NEW YORK (AP) — Shares of Alimera Sciences and pSivida plunged Friday after U.S. regulators again refused to approve their eye disease treatment Iluvien.
Iluvien is a time-release implant that is intended to treat diabetic macular edema, which can cause blurred vision and blindness. It is delivered by injection. The companies said the Food and Drug Administration decided not to approve Iluvien because of concerns about the drug’s safety. The FDA wants Alimera to run another clinical trial to gather more data about the risks and benefits of Iluvien and its safety profile and said the company should monitor the patients for a year after the study is complete.
The agency also found deficiencies at a manufacturing facility where the drug is made.
Shares of Alimera Sciences Inc. tumbled 73 cents, or 26.6 percent, to $1.98 in morning trading Friday. Shares of pSivida Corp. sank $1.33, or 35.1 percent, to $2.46.
The FDA scheduled an advisory panel meeting for Jan. 27. According to Alimera, the FDA said the meeting could help address problems with its marketing application and give the company advice on identifying patients who would get the most benefit from treatment with Iluvien. The companies said they are disappointed with the ruling, but Alimera said it will work with the FDA to find out if there is a way to get Alimera approved in the U.S.
The FDA had refused to approve Iluvien in November 2011. It is on the market in the United Kingdom and Germany, and Alimera said the manufacturing problems cited by the FDA shouldn’t affect commercial supplies. The company plans to start selling the drug in France early in 2014. It has also been approved in Australia, Portugal, and Spain, and Alimera is seeking approval in other countries.

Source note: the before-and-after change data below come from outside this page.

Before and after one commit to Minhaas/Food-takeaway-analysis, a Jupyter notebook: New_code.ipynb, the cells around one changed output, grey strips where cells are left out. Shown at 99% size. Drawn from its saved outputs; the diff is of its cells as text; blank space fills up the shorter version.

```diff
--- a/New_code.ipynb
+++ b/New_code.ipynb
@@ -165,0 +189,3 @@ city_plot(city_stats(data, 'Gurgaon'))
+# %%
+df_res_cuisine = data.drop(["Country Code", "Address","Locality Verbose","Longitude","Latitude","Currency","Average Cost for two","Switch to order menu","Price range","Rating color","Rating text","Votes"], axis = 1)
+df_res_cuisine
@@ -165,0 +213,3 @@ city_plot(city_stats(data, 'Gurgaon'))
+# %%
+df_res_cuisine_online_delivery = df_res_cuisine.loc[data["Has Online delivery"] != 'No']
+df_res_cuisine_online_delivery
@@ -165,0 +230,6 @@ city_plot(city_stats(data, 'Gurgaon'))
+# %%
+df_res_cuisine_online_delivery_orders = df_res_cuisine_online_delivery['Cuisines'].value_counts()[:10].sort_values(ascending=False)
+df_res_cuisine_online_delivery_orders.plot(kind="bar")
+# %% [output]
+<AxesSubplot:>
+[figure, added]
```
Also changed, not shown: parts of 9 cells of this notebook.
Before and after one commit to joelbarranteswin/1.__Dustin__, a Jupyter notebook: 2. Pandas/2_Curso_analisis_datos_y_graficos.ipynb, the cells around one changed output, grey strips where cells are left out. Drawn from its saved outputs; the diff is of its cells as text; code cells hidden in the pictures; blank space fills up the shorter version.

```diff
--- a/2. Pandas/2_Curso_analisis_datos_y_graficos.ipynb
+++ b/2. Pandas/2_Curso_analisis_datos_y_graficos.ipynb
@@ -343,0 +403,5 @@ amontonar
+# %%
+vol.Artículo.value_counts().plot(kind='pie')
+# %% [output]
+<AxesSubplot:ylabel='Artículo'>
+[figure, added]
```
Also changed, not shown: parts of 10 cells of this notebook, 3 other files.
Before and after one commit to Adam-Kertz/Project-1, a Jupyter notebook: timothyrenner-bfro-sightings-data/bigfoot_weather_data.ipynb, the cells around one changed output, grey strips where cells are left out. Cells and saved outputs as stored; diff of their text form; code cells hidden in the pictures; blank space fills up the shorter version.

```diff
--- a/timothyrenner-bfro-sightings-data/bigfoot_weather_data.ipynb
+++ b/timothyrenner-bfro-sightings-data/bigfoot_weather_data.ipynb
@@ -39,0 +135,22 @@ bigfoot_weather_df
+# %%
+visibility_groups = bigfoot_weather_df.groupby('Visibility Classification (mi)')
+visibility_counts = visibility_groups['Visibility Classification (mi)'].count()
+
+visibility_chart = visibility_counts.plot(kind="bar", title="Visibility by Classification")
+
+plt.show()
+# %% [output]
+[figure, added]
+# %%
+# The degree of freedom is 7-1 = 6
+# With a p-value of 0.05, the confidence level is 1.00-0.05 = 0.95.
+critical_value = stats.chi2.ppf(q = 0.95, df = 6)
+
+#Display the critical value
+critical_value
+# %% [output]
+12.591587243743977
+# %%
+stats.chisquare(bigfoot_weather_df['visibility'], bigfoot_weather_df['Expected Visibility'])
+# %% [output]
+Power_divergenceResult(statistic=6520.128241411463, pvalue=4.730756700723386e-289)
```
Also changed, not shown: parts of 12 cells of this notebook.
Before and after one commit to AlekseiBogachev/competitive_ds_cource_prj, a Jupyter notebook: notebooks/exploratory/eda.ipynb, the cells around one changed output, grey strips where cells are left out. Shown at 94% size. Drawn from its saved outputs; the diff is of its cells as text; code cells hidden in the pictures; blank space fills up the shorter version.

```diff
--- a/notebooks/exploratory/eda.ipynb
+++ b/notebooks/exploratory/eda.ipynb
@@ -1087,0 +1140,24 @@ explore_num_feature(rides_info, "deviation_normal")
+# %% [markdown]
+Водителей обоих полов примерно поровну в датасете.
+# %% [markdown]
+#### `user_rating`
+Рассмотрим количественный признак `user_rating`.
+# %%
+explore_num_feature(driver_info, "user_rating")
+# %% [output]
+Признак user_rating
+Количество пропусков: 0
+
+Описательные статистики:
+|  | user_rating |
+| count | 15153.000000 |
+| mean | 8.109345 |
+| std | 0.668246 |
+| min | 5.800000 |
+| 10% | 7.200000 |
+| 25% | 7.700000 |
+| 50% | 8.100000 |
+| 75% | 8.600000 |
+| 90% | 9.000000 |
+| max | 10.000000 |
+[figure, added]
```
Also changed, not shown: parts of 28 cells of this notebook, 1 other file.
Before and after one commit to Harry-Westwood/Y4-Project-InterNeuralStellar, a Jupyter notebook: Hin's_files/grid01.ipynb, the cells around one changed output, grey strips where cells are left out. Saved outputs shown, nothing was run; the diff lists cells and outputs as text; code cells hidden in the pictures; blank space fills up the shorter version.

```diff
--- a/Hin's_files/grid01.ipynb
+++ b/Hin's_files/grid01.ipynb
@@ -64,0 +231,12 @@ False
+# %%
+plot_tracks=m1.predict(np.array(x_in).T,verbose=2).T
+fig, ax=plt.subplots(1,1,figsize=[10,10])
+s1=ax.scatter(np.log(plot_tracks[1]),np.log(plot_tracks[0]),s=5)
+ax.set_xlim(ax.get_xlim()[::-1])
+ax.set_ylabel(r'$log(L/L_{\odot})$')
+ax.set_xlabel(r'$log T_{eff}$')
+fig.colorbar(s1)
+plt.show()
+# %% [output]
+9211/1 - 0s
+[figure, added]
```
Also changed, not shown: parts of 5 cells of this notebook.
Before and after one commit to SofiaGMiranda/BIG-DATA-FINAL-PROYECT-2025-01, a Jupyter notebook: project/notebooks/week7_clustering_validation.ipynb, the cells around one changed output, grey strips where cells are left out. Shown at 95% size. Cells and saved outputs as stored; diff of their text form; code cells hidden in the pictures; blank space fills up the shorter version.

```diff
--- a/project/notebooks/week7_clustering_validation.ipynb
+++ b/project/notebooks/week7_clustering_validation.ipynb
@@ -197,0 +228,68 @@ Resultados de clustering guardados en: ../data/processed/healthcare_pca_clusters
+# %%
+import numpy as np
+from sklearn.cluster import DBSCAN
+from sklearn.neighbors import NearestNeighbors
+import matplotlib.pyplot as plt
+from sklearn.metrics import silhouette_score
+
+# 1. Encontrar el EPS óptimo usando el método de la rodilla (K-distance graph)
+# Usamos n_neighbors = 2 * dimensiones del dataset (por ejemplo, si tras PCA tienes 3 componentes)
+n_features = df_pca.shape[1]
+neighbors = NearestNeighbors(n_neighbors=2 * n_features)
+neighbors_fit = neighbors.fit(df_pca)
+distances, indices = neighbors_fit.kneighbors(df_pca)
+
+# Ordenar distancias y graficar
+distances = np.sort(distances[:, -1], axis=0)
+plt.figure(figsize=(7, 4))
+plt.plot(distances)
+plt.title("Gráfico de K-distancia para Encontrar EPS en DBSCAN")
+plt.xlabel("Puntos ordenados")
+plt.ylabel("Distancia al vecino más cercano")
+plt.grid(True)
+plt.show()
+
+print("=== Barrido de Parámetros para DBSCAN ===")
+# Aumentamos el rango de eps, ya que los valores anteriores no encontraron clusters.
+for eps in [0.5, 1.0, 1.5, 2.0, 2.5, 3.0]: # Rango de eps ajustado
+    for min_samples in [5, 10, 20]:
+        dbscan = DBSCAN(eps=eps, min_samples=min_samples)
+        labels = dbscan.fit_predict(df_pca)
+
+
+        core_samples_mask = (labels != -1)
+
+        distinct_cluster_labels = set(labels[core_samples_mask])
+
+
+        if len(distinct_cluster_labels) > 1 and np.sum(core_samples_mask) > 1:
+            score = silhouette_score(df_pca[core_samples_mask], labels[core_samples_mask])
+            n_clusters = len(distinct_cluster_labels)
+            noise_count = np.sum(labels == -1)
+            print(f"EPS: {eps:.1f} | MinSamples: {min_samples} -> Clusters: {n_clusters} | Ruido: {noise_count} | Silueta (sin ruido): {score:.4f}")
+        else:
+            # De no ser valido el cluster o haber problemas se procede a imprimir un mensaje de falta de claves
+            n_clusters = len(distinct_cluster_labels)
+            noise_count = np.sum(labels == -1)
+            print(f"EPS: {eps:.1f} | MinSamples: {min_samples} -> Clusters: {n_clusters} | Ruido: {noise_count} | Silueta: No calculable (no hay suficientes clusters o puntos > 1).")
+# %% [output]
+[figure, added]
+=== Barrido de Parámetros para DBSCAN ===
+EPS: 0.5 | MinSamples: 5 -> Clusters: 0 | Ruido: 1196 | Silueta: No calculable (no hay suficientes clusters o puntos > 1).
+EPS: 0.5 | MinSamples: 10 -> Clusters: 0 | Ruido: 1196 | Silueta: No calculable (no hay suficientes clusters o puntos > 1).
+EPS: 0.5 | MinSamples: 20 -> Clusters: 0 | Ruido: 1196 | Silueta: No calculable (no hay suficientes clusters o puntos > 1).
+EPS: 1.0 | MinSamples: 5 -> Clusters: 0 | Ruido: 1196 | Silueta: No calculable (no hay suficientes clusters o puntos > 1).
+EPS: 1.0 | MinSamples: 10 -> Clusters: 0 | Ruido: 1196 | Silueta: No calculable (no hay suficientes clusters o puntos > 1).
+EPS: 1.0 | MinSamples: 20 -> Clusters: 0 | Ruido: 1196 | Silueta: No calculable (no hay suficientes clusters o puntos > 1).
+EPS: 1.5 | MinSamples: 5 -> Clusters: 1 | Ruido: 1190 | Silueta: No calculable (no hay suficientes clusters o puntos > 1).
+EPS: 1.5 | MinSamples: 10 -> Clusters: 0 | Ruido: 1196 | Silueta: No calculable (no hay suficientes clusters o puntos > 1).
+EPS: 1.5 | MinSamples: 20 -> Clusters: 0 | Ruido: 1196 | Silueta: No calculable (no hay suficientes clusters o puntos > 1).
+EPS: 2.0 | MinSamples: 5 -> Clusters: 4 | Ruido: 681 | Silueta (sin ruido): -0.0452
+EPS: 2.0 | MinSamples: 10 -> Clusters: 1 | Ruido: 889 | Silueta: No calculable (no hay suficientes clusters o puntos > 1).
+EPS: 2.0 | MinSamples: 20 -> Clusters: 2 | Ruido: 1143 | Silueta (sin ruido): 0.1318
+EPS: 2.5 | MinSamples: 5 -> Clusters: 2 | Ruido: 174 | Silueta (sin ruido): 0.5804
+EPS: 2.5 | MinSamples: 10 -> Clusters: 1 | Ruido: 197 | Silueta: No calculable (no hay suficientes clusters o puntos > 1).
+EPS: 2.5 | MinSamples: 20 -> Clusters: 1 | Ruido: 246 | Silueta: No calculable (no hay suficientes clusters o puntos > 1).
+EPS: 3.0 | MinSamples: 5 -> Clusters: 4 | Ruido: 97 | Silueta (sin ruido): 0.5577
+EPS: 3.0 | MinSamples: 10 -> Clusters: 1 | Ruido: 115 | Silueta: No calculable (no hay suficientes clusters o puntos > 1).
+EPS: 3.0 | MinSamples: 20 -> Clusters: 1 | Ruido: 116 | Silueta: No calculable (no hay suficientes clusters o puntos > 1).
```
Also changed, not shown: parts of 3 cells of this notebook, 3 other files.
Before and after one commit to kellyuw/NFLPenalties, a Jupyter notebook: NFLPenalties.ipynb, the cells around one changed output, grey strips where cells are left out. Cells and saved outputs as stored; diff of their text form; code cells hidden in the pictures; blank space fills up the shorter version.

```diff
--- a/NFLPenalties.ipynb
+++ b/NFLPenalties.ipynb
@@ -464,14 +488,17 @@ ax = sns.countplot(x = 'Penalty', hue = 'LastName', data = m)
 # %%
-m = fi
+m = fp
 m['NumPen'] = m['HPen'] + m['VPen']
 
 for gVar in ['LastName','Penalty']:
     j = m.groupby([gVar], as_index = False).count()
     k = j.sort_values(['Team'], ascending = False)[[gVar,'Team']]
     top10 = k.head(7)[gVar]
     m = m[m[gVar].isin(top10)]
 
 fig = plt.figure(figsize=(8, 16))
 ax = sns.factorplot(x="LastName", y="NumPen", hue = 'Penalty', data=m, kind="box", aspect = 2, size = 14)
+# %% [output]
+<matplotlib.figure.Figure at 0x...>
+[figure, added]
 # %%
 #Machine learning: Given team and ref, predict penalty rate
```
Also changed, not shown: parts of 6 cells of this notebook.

Watertown, Mass.-based pSivida develops sustained-release drug delivery products designed to work for months or years. It licensed Iluvien to Alimera, which is based in Atlanta. The companies say a single Iluvien implant can work for up to three years.